The 1929 Wall Street Crash shows a breakdown in the intelligence if a system. Someone maliciously yelling 'Fire!' in a theatre primed to panic, is a system breaking down. But instincts are primed, malleable, can ve cultivated to support systems with more resilience and intelligence.
Your individual duties, were to prepare beforehand. I find martial arts training the most interesting example of this. By training technique, building fitness and reflex, you will be more ready to act in accordance with your values, to act in a way you won't regret, in a dangerous situation, which invariably involves split-second decisions. There's n9thing like having experienced adrenalin, terror, uncertainty, before in practice situations and learning how your body reacts and how to get calm and make decisions. For me it was agonising over bad decisions, that made me train to be ready to make better ones. A culture that supports training like that, is more ready for panic, as is the person that trains.

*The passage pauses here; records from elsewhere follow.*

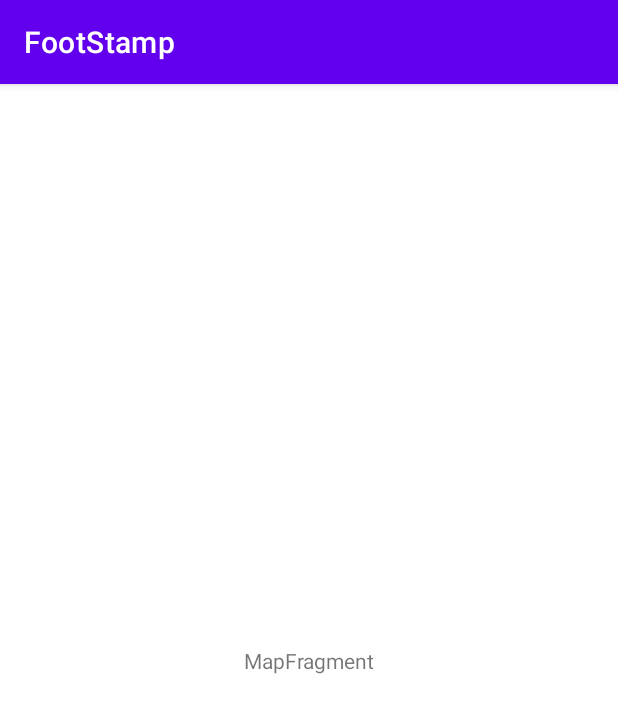
After one commit to SnoopyKim/FootStamp, an Android app: the fragment MapFragment shown on its own in the app's theme, on a phone screen of 412 x 824 dp. The commit adds this screen. Shown: the top 713 px of the screen. Run offline under Robolectric (Android 15) with nearby library versions, the phone set to English and light mode, and no system bars.

Commit message:
바텀 네비게이션 생성 및 프래그먼트 설정

```diff
--- a/app/build.gradle
+++ b/app/build.gradle
@@ -15,6 +15,10 @@ android {
         versionName "1.0"
 
         testInstrumentationRunner "androidx.test.runner.AndroidJUnitRunner"
+    }
+
+    buildFeatures {
+        viewBinding = true
     }
 
     buildTypes {
@@ -39,6 +43,7 @@ dependencies {
     implementation 'androidx.appcompat:appcompat:1.3.1'
     implementation 'com.google.android.material:material:1.4.0'
     implementation 'androidx.constraintlayout:constraintlayout:2.1.0'
+    implementation 'androidx.legacy:legacy-support-v4:1.0.0'
     testImplementation 'junit:junit:4.+'
     androidTestImplementation 'androidx.test.ext:junit:1.1.3'
     androidTestImplementation 'androidx.test.espresso:espresso-core:3.4.0'
--- /dev/null
+++ b/app/src/main/java/project/android/footstamp/MapFragment.kt
@@ -0,0 +1,41 @@
+package project.android.footstamp
+
+import android.os.Bundle
+import android.view.LayoutInflater
+import android.view.View
+import android.view.ViewGroup
+import androidx.fragment.app.Fragment
+
+
+class MapFragment : Fragment() {
+
+    override fun onCreate(savedInstanceState: Bundle?) {
+        super.onCreate(savedInstanceState)
+    }
+
+    override fun onCreateView(
+        inflater: LayoutInflater, container: ViewGroup?,
+        savedInstanceState: Bundle?,
+    ): View? {
+        // Inflate the layout for this fragment
+        return inflater.inflate(R.layout.fragment_map, container, false)
+    }
+
+    companion object {
+        /**
+         * Use this factory method to create a new instance of
+         * this fragment using the provided parameters.
+         *
+         * @param param1 Parameter 1.
+         * @param param2 Parameter 2.
+         * @return A new instance of fragment MapFragment.
+         */
+        // TODO: Rename and change types and number of parameters
+        @JvmStatic
+        fun newInstance(param1: String, param2: String) =
+            MapFragment().apply {
+                // TODO: 일단 냅둬
+
+            }
+    }
+}
--- /dev/null
+++ b/app/src/main/res/layout/fragment_map.xml
@@ -0,0 +1,19 @@
+<?xml version="1.0" encoding="utf-8"?>
+<androidx.constraintlayout.widget.ConstraintLayout xmlns:android="http://schemas.android.com/apk/res/android"
+    xmlns:tools="http://schemas.android.com/tools"
+    android:layout_width="match_parent"
+    android:layout_height="match_parent"
+    xmlns:app="http://schemas.android.com/apk/res-auto"
+    tools:context=".MapFragment">
+
+    <!-- TODO: Update blank fragment layout -->
+    <TextView
+        android:layout_width="wrap_content"
+        android:layout_height="wrap_content"
+        android:text="MapFragment"
+        app:layout_constraintTop_toTopOf="parent"
+        app:layout_constraintBottom_toBottomOf="parent"
+        app:layout_constraintStart_toStartOf="parent"
+        app:layout_constraintEnd_toEndOf="parent"/>
+
+</androidx.constraintlayout.widget.ConstraintLayout>
--- a/app/src/main/res/values/strings.xml
+++ b/app/src/main/res/values/strings.xml
@@ -1,3 +1,5 @@
 <resources>
     <string name="app_name">FootStamp</string>
+    <!-- TODO: Remove or change this placeholder text -->
+    <string name="hello_blank_fragment">Hello blank fragment</string>
 </resources>
```
Also changed, not shown: app/src/main/java/project/android/footstamp/GalleryFragment.kt (added, +40 -0 lines), app/src/main/java/project/android/footstamp/MainActivity.kt (+47 -2 lines), app/src/main/java/project/android/footstamp/SettingFragment.kt (added, +41 -0 lines), app/src/main/res/drawable/ic_collections.xml (added, +10 -0 lines), app/src/main/res/drawable/ic_map.xml (added, +10 -0 lines), app/src/main/res/drawable/ic_settings.xml (added, +10 -0 lines), app/src/main/res/layout/activity_main.xml (+14 -7 lines), app/src/main/res/layout/fragment_gallery.xml (added, +19 -0 lines), app/src/main/res/layout/fragment_setting.xml (added, +19 -0 lines), app/src/main/res/menu/bottom_nav_menu.xml (added, +18 -0 lines).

With the stockmarket it's harder to see how to make that case. It is a system for working out where investment should go. The 'training' and learning are in the form of regulation, 2008 crash (& 1929) led to many changes. Ultimately when a crisis, or fire, or act of violence hits, we have to make practical instinctive decisions. Our moral commitment is to have cultivated ourselves and our systems, to be ready to live with what happens without regrets, know we could not have done more, or better, or smarter, in that time of panic.
Evolution is thought now to be driven by 'punctuated equilibriums', that is not mainly by genetic drift, but by 'panics', harsh selection pressures (eg asteroid) then new opportunities/empty niches. So we might see developing system intelligence to face panics, as the grindstone of evolution, whether in ecosystems or brains.